In the statement, the two countries said the investigation into the shooting had been concluded.

"The investigators were unable to reach shared final conclusions, but after having jointly examined the evidence, they did agree on facts, deductions and numerous problematic recommendations," the statement said.

The statement said the two countries would now refer the case to their respective national authorities. Italy has launched its own criminal inquiry into the death.

Italy and the United States had worked for a month on the joint investigation in the killing, which sparked outrage in Italy and put increasing pressure on Premier Silvio Berlusconi.

But from the start, testimony from the two survivors of the shooting clashed with the U.S. military's account.

The Americans maintain that soldiers fired warning shots in the air, then shot at the engine block because the car was speeding. The ex-hostage, journalist Giuliana Sgrena, and another intelligence agent who was driving the car, insist they saw the beam of a warning light virtually at the same time gunfire broke out.

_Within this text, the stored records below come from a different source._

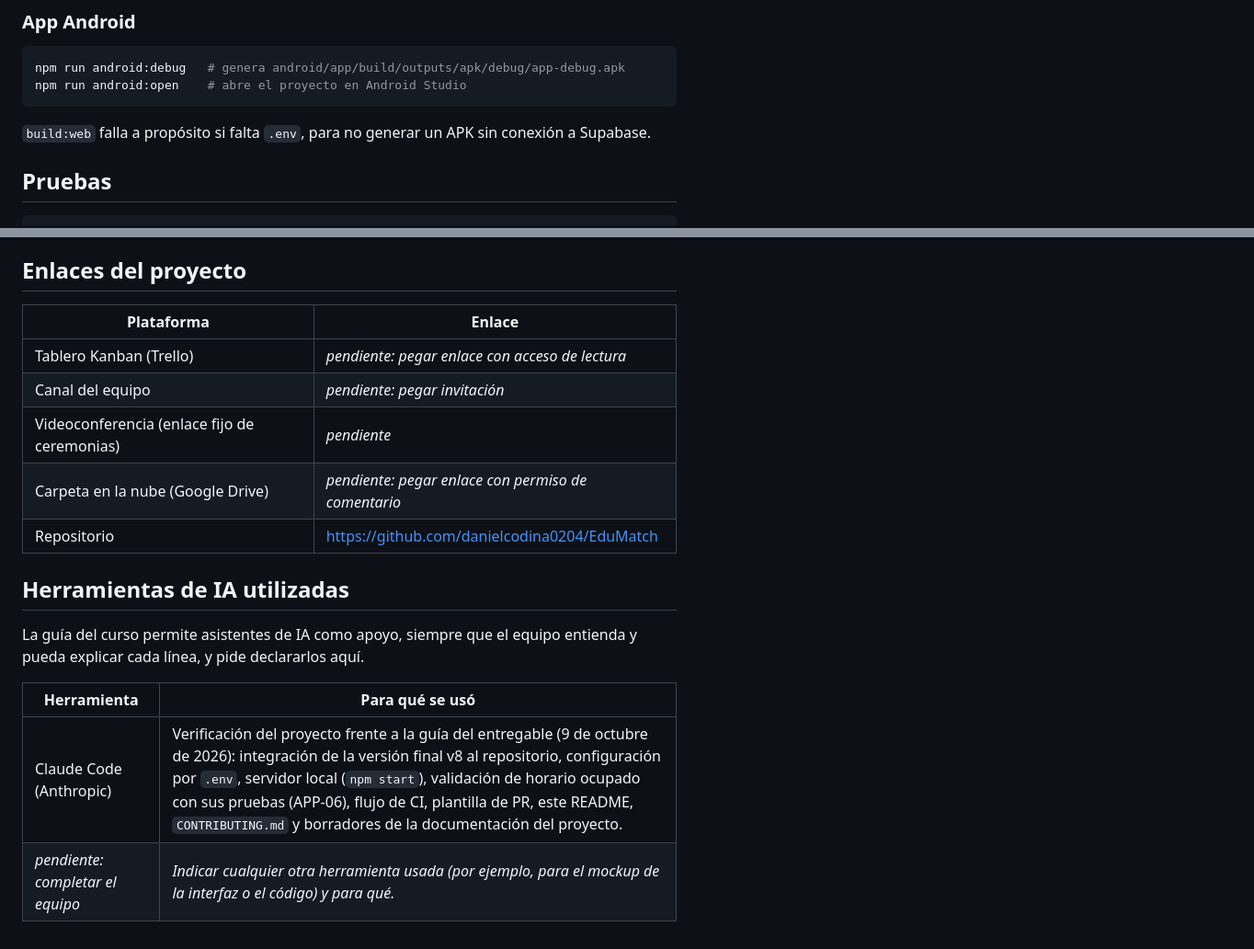
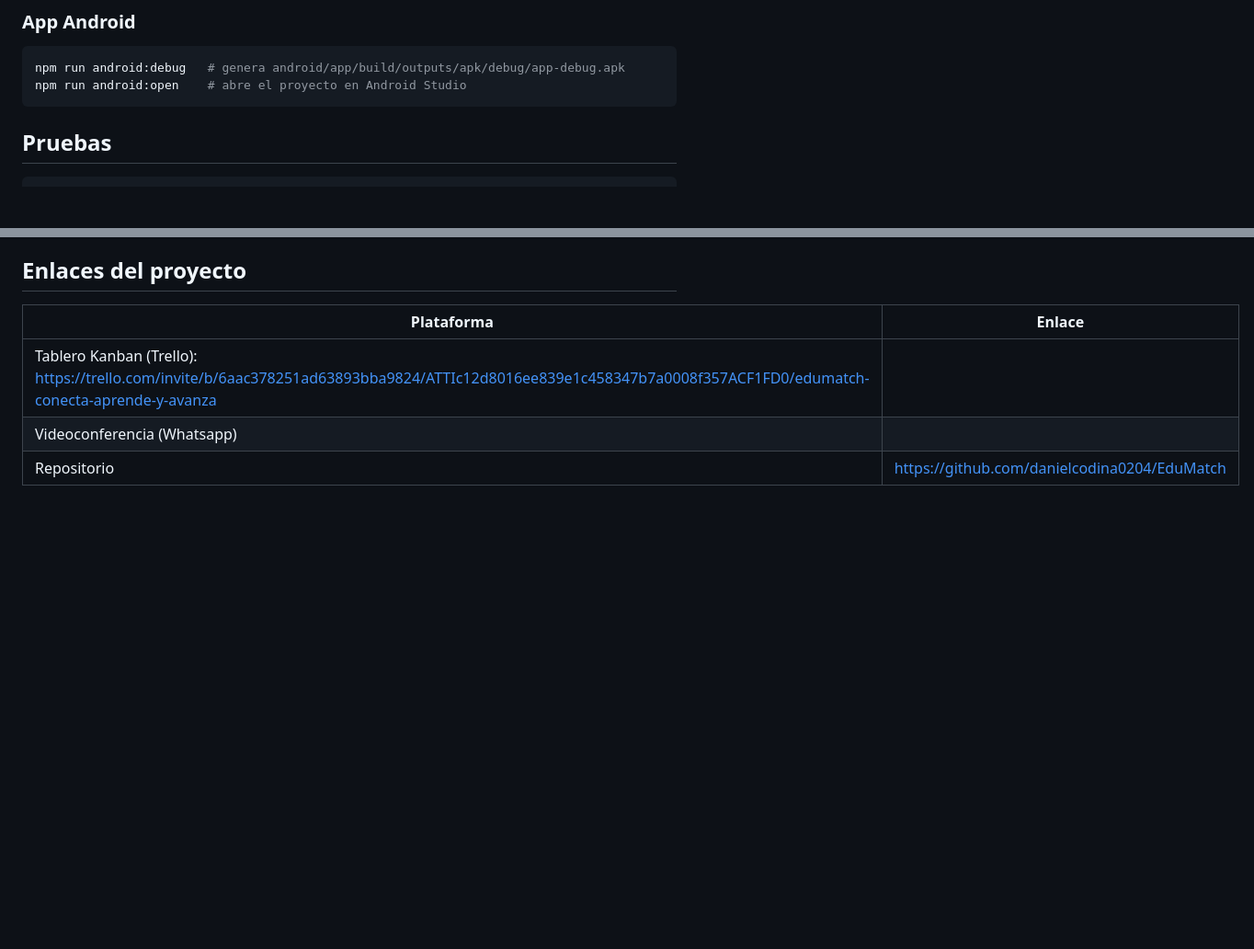
Before and after one commit to danielcodina0204/EduMatch, a Markdown page: README.md, 2 parts joined by grey strips. Shown at 92% size. Drawn GitHub-style; blank space fills up the shorter version.

Commit message:
Update README with project links and cleanup
Removed outdated notes and added project links.

````diff
--- a/README.md
+++ b/README.md
@@ -112,9 +112,6 @@ npm run android:debug   # genera android/app/build/outputs/apk/debug/app-debug.a
 npm run android:open    # abre el proyecto en Android Studio
 ```
 
-`build:web` falla a propósito si falta `.env`, para no generar un APK sin conexión
-a Supabase.
-
 ## Pruebas
 
 ```bash
@@ -135,18 +132,6 @@ Terminado: ver [CONTRIBUTING.md](CONTRIBUTING.md).
 
 | Plataforma | Enlace |
 |---|---|
-| Tablero Kanban (Trello) | _pendiente: pegar enlace con acceso de lectura_ |
-| Canal del equipo | _pendiente: pegar invitación_ |
-| Videoconferencia (enlace fijo de ceremonias) | _pendiente_ |
-| Carpeta en la nube (Google Drive) | _pendiente: pegar enlace con permiso de comentario_ |
+| Tablero Kanban (Trello): https://trello.com/invite/b/6aac378251ad63893bba9824/ATTIc12d8016ee839e1c458347b7a0008f357ACF1FD0/edumatch-conecta-aprende-y-avanza
+| Videoconferencia (Whatsapp)
 | Repositorio | <https://github.com/danielcodina0204/EduMatch> |
-
-## Herramientas de IA utilizadas
-
-La guía del curso permite asistentes de IA como apoyo, siempre que el equipo
-entienda y pueda explicar cada línea, y pide declararlos aquí.
-
-| Herramienta | Para qué se usó |
-|---|---|
-| Claude Code (Anthropic) | Verificación del proyecto frente a la guía del entregable (9 de octubre de 2026): integración de la versión final v8 al repositorio, configuración por `.env`, servidor local (`npm start`), validación de horario ocupado con sus pruebas (APP-06), flujo de CI, plantilla de PR, este README, `CONTRIBUTING.md` y borradores de la documentación del proyecto. |
-| _pendiente: completar el equipo_ | _Indicar cualquier otra herramienta usada (por ejemplo, para el mockup de la interfaz o el código) y para qué._ |
````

The agent has also testified he was driving slowly.

"Out of a dutiful homage to Calipari, and out of an indispensable national dignity that a government must have, the Italian government could not have been asked to sign off on reconstruction of the facts that as far as we know does not correspond to what happened that night," Foreign Minister Gianfranco Fini told reporters after the statement was released.


Castelfranco reports that Berlusconi is now likely to come under even more pressure to withdraw the estimated 3,000 Italian troops from Iraq. The prime minister made clear this week Italy would not sign the report on the investigation if it was not convinced with the findings.

The incident has also strained relations between the U.S and Italy.

However, the statement tried to smooth over the differences.

"The alliance between Italy and the United States remains firm and there is a strong and solid friendship between the two countries based on shared values," the statement said. "Such values require us to remain by the side of the Iraqi people ... to contribute to the reconstruction of a stable, democratic and safe Iraq."

Calipari, hailed at home as a hero, died while trying to shield Sgrena from the gunfire.

In the statement, the two countries called Calipari an "extraordinary man" who gave his life for Italy and was "an esteemed friend of the United States."

Berlusconi had put his government's prestige on the line with assurances to the nation that full light would be shed on the shooting. The war in Iraq was highly unpopular among Italians, who also opposed the deployment of Italian troops in Iraq to help reconstruction.

Pressure on his coalition grew after news reports suggested the final report into the killing would exonerate the U.S. soldiers. The soldiers had been on high alert at the time because the U.S. ambassador, John Negroponte, had been due to pass by the checkpoint.